For a short time, at least, Stephen Hak wondered if his Western Hockey League career was over before it started.
The Lethbridge Hurricanes saw Hak as a candidate to crack their roster this season, that is until the club drafted Swedish defenceman Albin Blomqvist in June’s CHL import draft and dropped the 17-year-old rearguard from their 50-man protected list.
Fortunately for Hak, Red Deer Rebels Randy Peterson saw plenty of potential in the Winnipeg native and listed him in July. Suddenly, his WHL dream was alive and well.
“I was pretty excited to hear from the Rebels because I didn’t think I’d be able to play in the WHL (after being dropped by Lethbridge). Red Deer gave me another chance and I think I’ve taken advantage of it,” said Hak, who was on the ‘Canes’ list for two years.
The newcomer impressed the Rebels coaching staff through training camp and the preseason, ultimately earning himself a spot on the club despite his underdog status as an undrafted player.
“He came in and surprised us a bit in training camp. We felt he was ahead of some of the ‘94s we had on our list and basically he just played himself into contention,” said Rebels general manager/head coach Jesse Wallin.
Indeed, Hak outshone the likes of 17-year-old blueline prospects Danys Chartrand, David Heath and Davin Stener through training camp and then continued to progress through the Rebels’ six-game preseason run.

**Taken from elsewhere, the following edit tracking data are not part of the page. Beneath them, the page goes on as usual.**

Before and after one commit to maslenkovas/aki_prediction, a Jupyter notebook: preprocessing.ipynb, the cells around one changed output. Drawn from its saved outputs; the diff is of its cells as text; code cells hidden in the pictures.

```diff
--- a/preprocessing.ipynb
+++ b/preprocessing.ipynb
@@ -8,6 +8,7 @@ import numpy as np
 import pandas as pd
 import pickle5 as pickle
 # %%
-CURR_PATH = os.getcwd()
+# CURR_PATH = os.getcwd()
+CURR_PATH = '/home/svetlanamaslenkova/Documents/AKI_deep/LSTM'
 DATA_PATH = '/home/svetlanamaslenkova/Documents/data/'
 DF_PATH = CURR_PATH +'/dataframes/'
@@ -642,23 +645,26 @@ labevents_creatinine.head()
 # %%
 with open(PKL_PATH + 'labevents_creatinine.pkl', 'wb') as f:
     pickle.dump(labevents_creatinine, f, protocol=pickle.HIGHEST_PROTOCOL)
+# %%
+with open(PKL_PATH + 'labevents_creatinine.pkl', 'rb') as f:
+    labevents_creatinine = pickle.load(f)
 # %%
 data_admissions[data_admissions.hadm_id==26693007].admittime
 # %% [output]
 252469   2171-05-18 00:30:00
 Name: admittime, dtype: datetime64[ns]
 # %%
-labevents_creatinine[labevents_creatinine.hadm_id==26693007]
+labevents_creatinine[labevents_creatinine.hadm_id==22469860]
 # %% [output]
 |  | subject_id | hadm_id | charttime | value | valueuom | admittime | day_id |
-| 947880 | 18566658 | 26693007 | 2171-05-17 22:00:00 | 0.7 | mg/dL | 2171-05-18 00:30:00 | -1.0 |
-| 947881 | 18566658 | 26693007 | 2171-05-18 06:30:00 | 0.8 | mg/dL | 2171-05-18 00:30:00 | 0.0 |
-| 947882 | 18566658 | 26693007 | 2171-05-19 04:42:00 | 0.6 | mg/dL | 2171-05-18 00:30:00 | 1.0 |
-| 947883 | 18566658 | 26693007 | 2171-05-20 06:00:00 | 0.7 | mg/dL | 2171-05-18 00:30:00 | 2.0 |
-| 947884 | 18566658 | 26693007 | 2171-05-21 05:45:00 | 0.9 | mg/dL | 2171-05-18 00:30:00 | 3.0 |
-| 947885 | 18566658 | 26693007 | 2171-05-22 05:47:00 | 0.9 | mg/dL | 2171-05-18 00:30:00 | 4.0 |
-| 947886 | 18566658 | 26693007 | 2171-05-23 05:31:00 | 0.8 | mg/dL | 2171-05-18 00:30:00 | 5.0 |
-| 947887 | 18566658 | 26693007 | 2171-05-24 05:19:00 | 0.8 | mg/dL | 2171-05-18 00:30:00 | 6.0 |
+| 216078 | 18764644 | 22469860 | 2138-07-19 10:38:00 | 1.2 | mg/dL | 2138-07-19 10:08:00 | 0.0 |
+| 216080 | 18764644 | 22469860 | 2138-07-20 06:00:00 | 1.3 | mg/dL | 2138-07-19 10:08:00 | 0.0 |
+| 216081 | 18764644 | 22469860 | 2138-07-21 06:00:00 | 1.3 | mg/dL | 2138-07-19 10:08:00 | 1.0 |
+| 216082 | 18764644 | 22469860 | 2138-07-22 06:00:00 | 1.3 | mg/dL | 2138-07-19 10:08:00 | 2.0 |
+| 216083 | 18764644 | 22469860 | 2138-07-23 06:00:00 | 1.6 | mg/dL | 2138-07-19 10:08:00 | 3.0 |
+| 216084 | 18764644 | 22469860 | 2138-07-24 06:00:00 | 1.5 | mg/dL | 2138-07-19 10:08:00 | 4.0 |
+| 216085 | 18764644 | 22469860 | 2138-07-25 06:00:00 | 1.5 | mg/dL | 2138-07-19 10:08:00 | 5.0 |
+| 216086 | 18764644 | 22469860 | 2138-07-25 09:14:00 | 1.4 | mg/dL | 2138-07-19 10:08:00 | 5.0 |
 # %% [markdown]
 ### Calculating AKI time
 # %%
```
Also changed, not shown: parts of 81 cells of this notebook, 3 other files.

“It’s been quite a ride so far, a lot of fun,” said Hak, who has appeared in only one of Red Deer’s four regular-season outings to date but could see more ice time in the near future due to the Wednesday deal that sent defenceman Brad Deagle to the Seattle Thunderbirds.
The Red Deer rookie came into training camp with an advantage over the likes of Chartrand and Heath, who played at the midget AAA level last winter while Hak was skating with the Steinbach Pistons of the Manitoba Junior League.
“The MJHL experience helped me move up to the WHL,” said Hak. “Suddenly the leap wasn’t as big. There’s a lot of huge players in the MJHL, it’s kind of a scary league.”
Still, there were adjustments to be made. Hak noticed the difference in calibre — between major junior and junior A — even during the preseason.
“At first the speed was a huge difference, but after a few weeks I got used to it and started keeping up with everyone else,” he said.
As a 16-year-old junior A rookie, Hak seldom played in front of more than 500 fans during the 2010-11 campaign.
He made his WHL regular-season debut last Friday at the 15,000-seat Credit Union Place in Saskatoon.
“It’s crazy, it makes you feel so excited. It’s like you’re playing in an NHL barn, almost,” he said.
While the six-foot, 176-pound Hak has a strong stride and makes a good first pass coming out of the defensive zone, he’s lacking in physical power.
“I have to gain some upper-body strength so I can push guys away from the front of the net and develop a better shot,” he admitted.
Added Wallin: “He’s a very good skater who moves the puck well and is pretty intelligent.
‘The biggest with him is he just has to get stronger.
“He has to get stronger physically where he can finish his checks and ride his man off, and also so he can be stronger on the puck, making harder passes and getting the puck away with some juice on it.
“But he’s shown intelligence and certainly his skating ability is something you like to see in a defenceman.”